START Source material

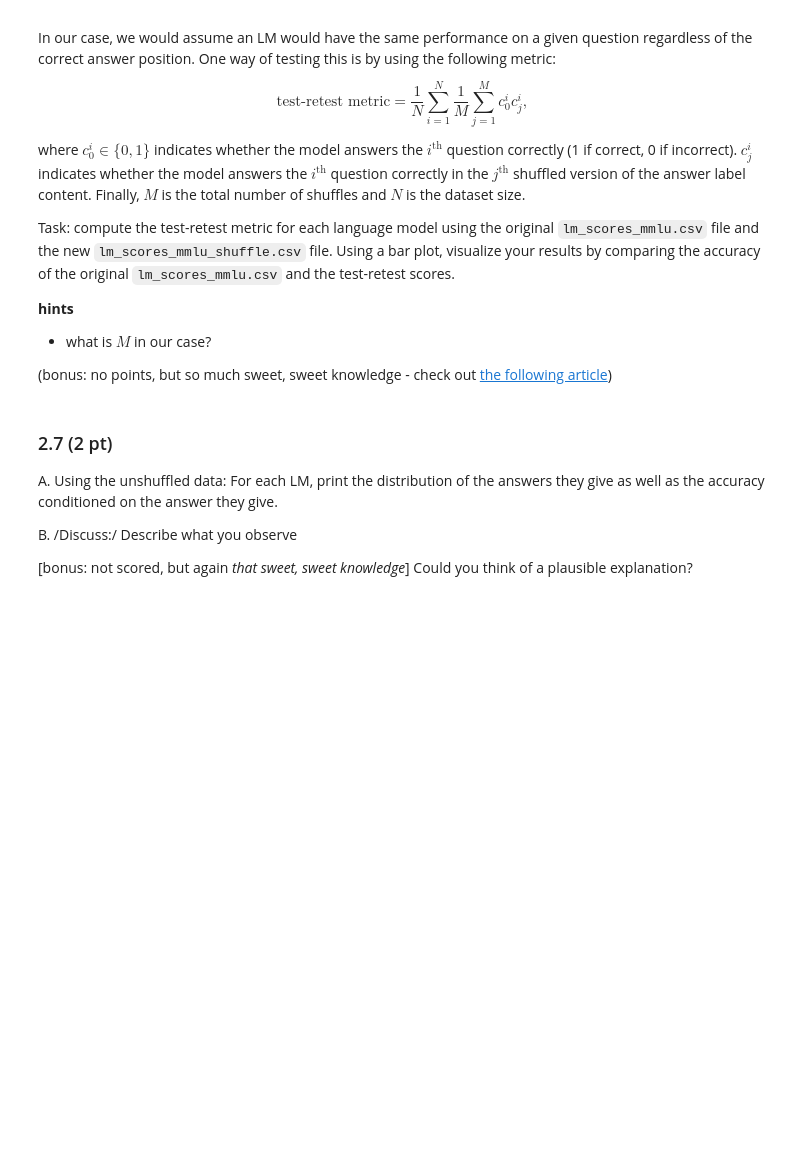
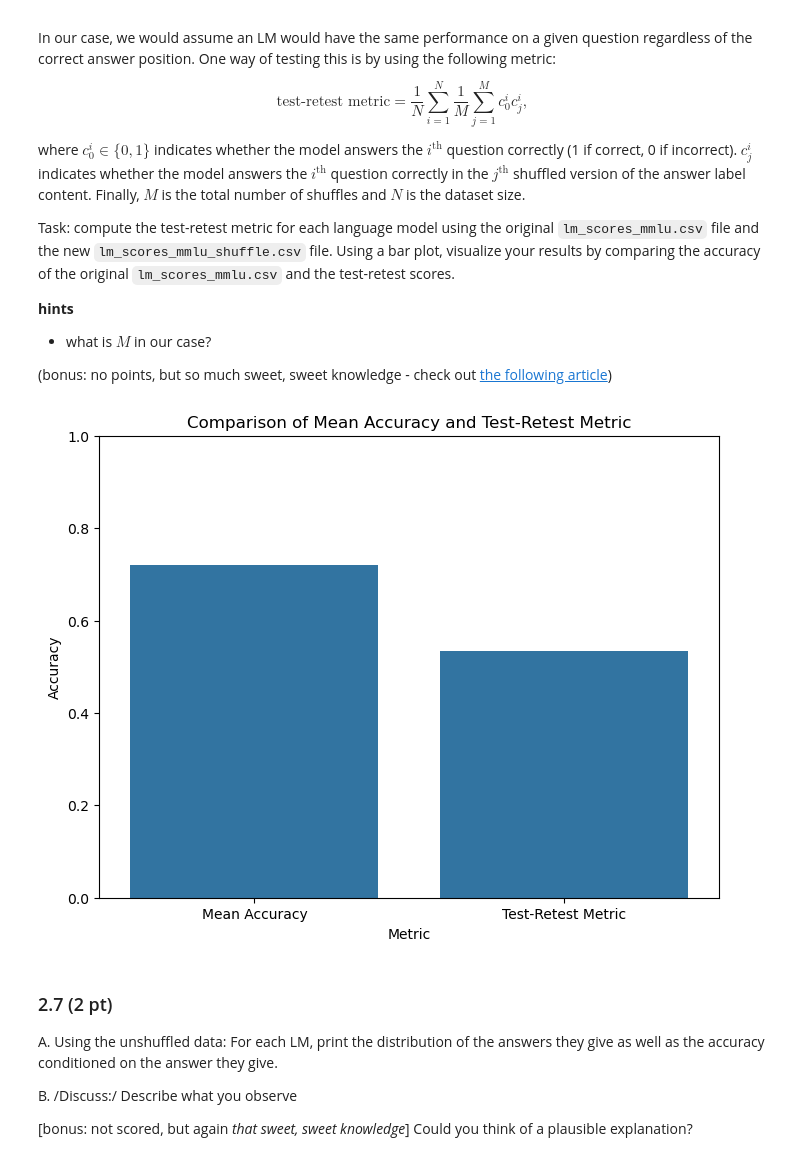
Before and after one commit to Thierrix/2024, a Jupyter notebook: Homework/01_PROJECT_NEUTRALITY/analysis.ipynb, the cells around one changed output. Drawn from its saved outputs; the diff is of its cells as text; code cells hidden in the pictures; blank space fills up the shorter version.

```diff
--- a/Homework/01_PROJECT_NEUTRALITY/analysis.ipynb
+++ b/Homework/01_PROJECT_NEUTRALITY/analysis.ipynb
@@ -729,8 +755,28 @@ Task: compute the test-retest metric for each language model using the original
 # %%
 # Load the shuffled data
 df_mmlu_shuffle = pd.read_csv('task_2_5/lm_scores_mmlu_shuffle.csv')
 
-test_retest_metric = np.mean(df_mmlu_shuffle['correct'] * df_mmlu['correct'])
+# Here in our case M is 1
+test_retest_metric_mmlu = np.mean(df_mmlu_shuffle['correct'] * df_mmlu['correct'])
+
+# Calculate the mean accuracy for the original MMLU data
+mean_accuracy_mmlu = df_mmlu['correct'].mean()
+
+# Create a dataframe to hold the comparison
+comparison_df = pd.DataFrame({
+    'Metric': ['Mean Accuracy', 'Test-Retest Metric'],
+    'Value': [mean_accuracy_mmlu, test_retest_metric_mmlu]
+})
+
+# Plot the comparison using seaborn
+plt.figure(figsize=(8, 6))
+sns.barplot(x='Metric', y='Value', data=comparison_df)
+plt.title('Comparison of Mean Accuracy and Test-Retest Metric')
+plt.ylabel('Accuracy')
+plt.ylim(0, 1)
+plt.show()
+# %% [output]
+[figure, added]
 # %% [markdown]
 ### 2.7 (2 pt)
 
```
Also changed, not shown: parts of 7 cells of this notebook.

END Source material

■ **Your instructions**:
The whole listing must be restated word for word. Leave out any pictures.

■ **Task output**:
Before and after one commit to Thierrix/2024, a Jupyter notebook: Homework/01_PROJECT_NEUTRALITY/analysis.ipynb, the cells around one changed output. Drawn from its saved outputs; the diff is of its cells as text; code cells hidden in the pictures; blank space fills up the shorter version.

```diff
--- a/Homework/01_PROJECT_NEUTRALITY/analysis.ipynb
+++ b/Homework/01_PROJECT_NEUTRALITY/analysis.ipynb
@@ -729,8 +755,28 @@ Task: compute the test-retest metric for each language model using the original
 # %%
 # Load the shuffled data
 df_mmlu_shuffle = pd.read_csv('task_2_5/lm_scores_mmlu_shuffle.csv')
 
-test_retest_metric = np.mean(df_mmlu_shuffle['correct'] * df_mmlu['correct'])
+# Here in our case M is 1
+test_retest_metric_mmlu = np.mean(df_mmlu_shuffle['correct'] * df_mmlu['correct'])
+
+# Calculate the mean accuracy for the original MMLU data
+mean_accuracy_mmlu = df_mmlu['correct'].mean()
+
+# Create a dataframe to hold the comparison
+comparison_df = pd.DataFrame({
+    'Metric': ['Mean Accuracy', 'Test-Retest Metric'],
+    'Value': [mean_accuracy_mmlu, test_retest_metric_mmlu]
+})
+
+# Plot the comparison using seaborn
+plt.figure(figsize=(8, 6))
+sns.barplot(x='Metric', y='Value', data=comparison_df)
+plt.title('Comparison of Mean Accuracy and Test-Retest Metric')
+plt.ylabel('Accuracy')
+plt.ylim(0, 1)
+plt.show()
+# %% [output]
+[figure, added]
 # %% [markdown]
 ### 2.7 (2 pt)
 
```
Also changed, not shown: parts of 7 cells of this notebook.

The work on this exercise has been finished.